_What to work on_
Go through the material and copy every line in which "challenges" appears.

- Opening Delimiter -

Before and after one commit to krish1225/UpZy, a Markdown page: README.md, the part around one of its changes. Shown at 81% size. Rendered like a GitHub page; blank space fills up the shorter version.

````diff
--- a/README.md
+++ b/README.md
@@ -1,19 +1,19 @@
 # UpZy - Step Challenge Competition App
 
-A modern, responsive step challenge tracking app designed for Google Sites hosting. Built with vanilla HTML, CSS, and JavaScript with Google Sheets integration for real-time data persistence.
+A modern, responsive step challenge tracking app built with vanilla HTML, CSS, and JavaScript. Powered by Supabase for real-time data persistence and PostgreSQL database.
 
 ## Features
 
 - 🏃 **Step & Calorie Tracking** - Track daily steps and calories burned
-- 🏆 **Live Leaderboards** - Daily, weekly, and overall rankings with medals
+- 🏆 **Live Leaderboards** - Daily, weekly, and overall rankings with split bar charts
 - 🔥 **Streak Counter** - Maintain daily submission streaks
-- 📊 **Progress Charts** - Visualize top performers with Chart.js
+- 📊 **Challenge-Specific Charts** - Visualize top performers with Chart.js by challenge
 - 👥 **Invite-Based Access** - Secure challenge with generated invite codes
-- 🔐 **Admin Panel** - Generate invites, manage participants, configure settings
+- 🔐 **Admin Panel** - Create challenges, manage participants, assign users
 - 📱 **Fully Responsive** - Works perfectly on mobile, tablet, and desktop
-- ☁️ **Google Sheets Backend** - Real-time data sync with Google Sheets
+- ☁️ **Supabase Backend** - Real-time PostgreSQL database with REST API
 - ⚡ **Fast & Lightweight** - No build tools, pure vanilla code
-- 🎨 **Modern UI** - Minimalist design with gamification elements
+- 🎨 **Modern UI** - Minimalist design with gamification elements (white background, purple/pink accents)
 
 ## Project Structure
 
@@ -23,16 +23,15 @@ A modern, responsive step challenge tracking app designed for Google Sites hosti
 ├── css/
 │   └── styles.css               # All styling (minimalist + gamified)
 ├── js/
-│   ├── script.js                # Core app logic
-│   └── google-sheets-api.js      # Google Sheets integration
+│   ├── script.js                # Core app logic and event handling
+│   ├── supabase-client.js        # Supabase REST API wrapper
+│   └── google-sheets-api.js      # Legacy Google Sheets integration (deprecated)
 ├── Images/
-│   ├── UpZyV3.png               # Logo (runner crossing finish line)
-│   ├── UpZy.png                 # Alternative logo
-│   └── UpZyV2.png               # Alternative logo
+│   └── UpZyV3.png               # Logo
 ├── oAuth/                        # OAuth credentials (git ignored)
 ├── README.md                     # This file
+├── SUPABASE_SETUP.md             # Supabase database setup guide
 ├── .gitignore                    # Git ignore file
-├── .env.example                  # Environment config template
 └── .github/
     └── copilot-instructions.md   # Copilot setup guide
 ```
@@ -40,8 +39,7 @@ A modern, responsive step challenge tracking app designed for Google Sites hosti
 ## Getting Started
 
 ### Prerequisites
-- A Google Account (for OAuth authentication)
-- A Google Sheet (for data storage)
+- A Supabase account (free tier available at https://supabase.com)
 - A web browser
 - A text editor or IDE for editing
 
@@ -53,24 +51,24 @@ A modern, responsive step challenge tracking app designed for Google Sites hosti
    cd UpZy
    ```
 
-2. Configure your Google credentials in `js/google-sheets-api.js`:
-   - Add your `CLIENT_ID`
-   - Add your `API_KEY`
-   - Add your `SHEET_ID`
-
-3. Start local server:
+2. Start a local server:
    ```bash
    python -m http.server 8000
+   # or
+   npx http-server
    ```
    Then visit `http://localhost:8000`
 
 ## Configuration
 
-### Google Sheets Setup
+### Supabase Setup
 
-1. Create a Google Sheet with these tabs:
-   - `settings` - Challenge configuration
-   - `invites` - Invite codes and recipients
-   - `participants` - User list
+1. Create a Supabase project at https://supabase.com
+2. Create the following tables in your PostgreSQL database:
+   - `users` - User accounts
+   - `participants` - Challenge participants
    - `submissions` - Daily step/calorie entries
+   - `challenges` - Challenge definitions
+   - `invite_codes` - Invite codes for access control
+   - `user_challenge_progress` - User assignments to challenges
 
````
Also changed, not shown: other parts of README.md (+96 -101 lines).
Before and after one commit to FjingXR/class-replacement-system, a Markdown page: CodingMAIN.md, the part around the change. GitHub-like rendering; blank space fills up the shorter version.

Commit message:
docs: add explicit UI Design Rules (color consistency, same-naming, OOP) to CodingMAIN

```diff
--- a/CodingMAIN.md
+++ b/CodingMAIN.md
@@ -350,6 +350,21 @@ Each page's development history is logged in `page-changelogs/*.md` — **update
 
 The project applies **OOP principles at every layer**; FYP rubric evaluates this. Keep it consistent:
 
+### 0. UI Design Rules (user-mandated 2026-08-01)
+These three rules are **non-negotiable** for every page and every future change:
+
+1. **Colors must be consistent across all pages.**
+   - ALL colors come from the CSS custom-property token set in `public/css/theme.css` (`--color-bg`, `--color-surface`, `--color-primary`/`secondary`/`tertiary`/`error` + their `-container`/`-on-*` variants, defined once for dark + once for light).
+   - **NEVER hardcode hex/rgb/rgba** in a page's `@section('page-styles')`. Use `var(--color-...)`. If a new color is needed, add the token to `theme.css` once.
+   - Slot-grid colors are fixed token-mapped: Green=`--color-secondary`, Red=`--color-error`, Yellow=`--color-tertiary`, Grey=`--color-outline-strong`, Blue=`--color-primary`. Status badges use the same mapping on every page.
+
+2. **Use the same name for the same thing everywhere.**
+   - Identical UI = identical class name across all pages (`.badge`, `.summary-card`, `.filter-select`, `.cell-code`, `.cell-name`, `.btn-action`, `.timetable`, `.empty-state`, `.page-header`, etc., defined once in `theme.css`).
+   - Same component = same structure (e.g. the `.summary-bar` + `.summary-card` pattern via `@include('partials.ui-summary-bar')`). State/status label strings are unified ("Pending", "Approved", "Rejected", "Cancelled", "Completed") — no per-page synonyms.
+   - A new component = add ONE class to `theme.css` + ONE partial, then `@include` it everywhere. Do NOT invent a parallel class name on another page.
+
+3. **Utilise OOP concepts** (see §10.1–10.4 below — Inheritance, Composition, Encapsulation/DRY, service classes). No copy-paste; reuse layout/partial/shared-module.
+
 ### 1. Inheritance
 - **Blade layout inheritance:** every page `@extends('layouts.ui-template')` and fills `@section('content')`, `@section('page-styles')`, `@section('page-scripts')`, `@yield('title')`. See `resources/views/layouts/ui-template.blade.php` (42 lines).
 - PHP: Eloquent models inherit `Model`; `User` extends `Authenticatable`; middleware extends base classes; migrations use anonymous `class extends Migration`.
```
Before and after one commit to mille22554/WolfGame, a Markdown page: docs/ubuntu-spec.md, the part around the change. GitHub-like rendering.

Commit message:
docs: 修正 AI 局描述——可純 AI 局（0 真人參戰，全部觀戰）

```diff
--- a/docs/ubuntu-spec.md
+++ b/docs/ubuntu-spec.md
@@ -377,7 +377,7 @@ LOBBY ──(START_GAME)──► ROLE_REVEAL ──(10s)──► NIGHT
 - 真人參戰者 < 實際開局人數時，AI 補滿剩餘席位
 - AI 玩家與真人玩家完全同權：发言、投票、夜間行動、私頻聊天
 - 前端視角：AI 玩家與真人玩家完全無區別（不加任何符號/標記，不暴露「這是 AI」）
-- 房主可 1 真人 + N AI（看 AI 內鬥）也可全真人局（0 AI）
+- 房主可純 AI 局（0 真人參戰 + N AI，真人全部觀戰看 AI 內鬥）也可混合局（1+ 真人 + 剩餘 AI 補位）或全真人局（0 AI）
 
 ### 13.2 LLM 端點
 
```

- Closing Delimiter -

_Output for this task_
+- 🔐 **Admin Panel** - Create challenges, manage participants, assign users
+   - `challenges` - Challenge definitions
+   - `user_challenge_progress` - User assignments to challenges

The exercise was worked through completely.